The Spectrum study supports the administration's basic assumption that casino gambling, if tightly regulated, deserves a place in the state's economy. Three well-placed destination casinos would attract $650 million to $900 million in casino spending from neighboring states and recover at least half of the $1.1 billion now spent by Massachusetts residents on casinos in Connecticut and Rhode Island, according to the study. The state could expect nearly $600 million in annual casino-related tax revenue, including meals and hotel taxes, and the creation of 20,000 new jobs. Social impacts, including traffic and other disruptions, are legitimate concerns. But they could be minimized with proper planning.
Mind the details
Patrick got the basics right, the report suggests. He sought to steer clear of undercapitalized slot machine parlors at racetracks and recognized the importance of including an Indian casino in his planning.
But the landscape keeps shifting. This week, for example, Suffolk Downs and Wonderland Greyhound Park formed a partnership that will be looking to build a resort-style casino in Boston. Such an urban casino could serve the city's convention trade. But it could also attract too many local "convenience" and problem gamblers instead of a broader and healthier demographic in search of destination casino amenities such as shows and restaurants.
If Patrick has any hope to convince the Legislature that casinos belong in Massachusetts, then he must gain lawmakers' confidence in his ability to negotiate the toughest deal with wily casino developers. The Spectrum study makes the essential point that public officials will enjoy a negotiating advantage only during the competitive bidding stage when industry officials will be anxious to prove that their presence will benefit the public. The study makes a powerful case that the state should insist up front on financial plans that advance job training and promote tourism and the convention business over convenience gambling. State officials should also stand firm on the need to protect the lottery, up to and including a requirement that casinos indemnify the lottery against any losses from casino competition.

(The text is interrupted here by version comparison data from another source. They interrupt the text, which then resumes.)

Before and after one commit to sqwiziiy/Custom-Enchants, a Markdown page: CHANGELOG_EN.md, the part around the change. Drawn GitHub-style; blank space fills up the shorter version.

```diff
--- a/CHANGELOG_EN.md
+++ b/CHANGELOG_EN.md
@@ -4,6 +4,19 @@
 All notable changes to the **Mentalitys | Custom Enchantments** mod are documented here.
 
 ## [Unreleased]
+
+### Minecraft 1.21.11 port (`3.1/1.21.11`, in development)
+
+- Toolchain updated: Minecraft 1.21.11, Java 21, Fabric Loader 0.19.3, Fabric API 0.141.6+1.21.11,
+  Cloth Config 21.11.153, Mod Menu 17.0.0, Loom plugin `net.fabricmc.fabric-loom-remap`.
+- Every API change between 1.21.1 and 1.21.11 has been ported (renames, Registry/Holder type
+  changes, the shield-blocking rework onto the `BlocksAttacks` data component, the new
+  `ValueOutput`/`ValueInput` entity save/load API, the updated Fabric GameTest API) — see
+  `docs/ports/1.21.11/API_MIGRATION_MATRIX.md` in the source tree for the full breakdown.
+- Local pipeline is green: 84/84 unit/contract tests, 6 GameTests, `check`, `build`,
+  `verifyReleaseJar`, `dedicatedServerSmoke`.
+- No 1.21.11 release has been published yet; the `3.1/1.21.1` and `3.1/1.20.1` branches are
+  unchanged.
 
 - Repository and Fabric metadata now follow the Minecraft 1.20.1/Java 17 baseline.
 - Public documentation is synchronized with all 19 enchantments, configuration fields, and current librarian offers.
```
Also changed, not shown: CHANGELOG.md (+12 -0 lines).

Beware of false promises
The report issues another important warning - about casino operators who seek to win licenses by offering more than the proposed 27 percent tax rate on gambling proceeds set by the Patrick administration. Offers of higher rates are often a smokescreen for fewer jobs and other public benefits. When dealing with casinos, the most important skill is always to know when to walk away from the table.
The report's authors know all the angles played by casino developers. But the Patrick administration will need to show plenty of political skill to persuade DiMasi and other opponents that destination casinos can still be a good deal for Massachusetts. It's clear that Patrick's plan to use the tax proceeds from casino gambling for transportation infrastructure and modest property tax relief didn't resonate with the House. He will need a new strategy next year.
There are many unmet needs in state government, so Patrick has his pick of ways to show how the extra revenue would benefit Massachusetts. In June, for instance, he unveiled his Readiness Project - a major redesign of the state's public education system. The costs are still being worked out. But the prospect of generating hundreds of millions of dollars annually for education could alter the casino debate.
Patrick's casino effort failed this year, but a bill that offers clear benefits for Massachusetts while imposing strict discipline on casino developers might be the strong hand in 2009.
? Copyright 2008 The New York Times Company
A good clear article on the future politics of casinos. I, personally, think a big time casino would be a good addition. That being said, I don't live in Eastie or gamble much, I would like it more for the entertainment it could bring to the city and easy Blue line transport. I think if they kept the race track it could make horse racing big again, which would be fun.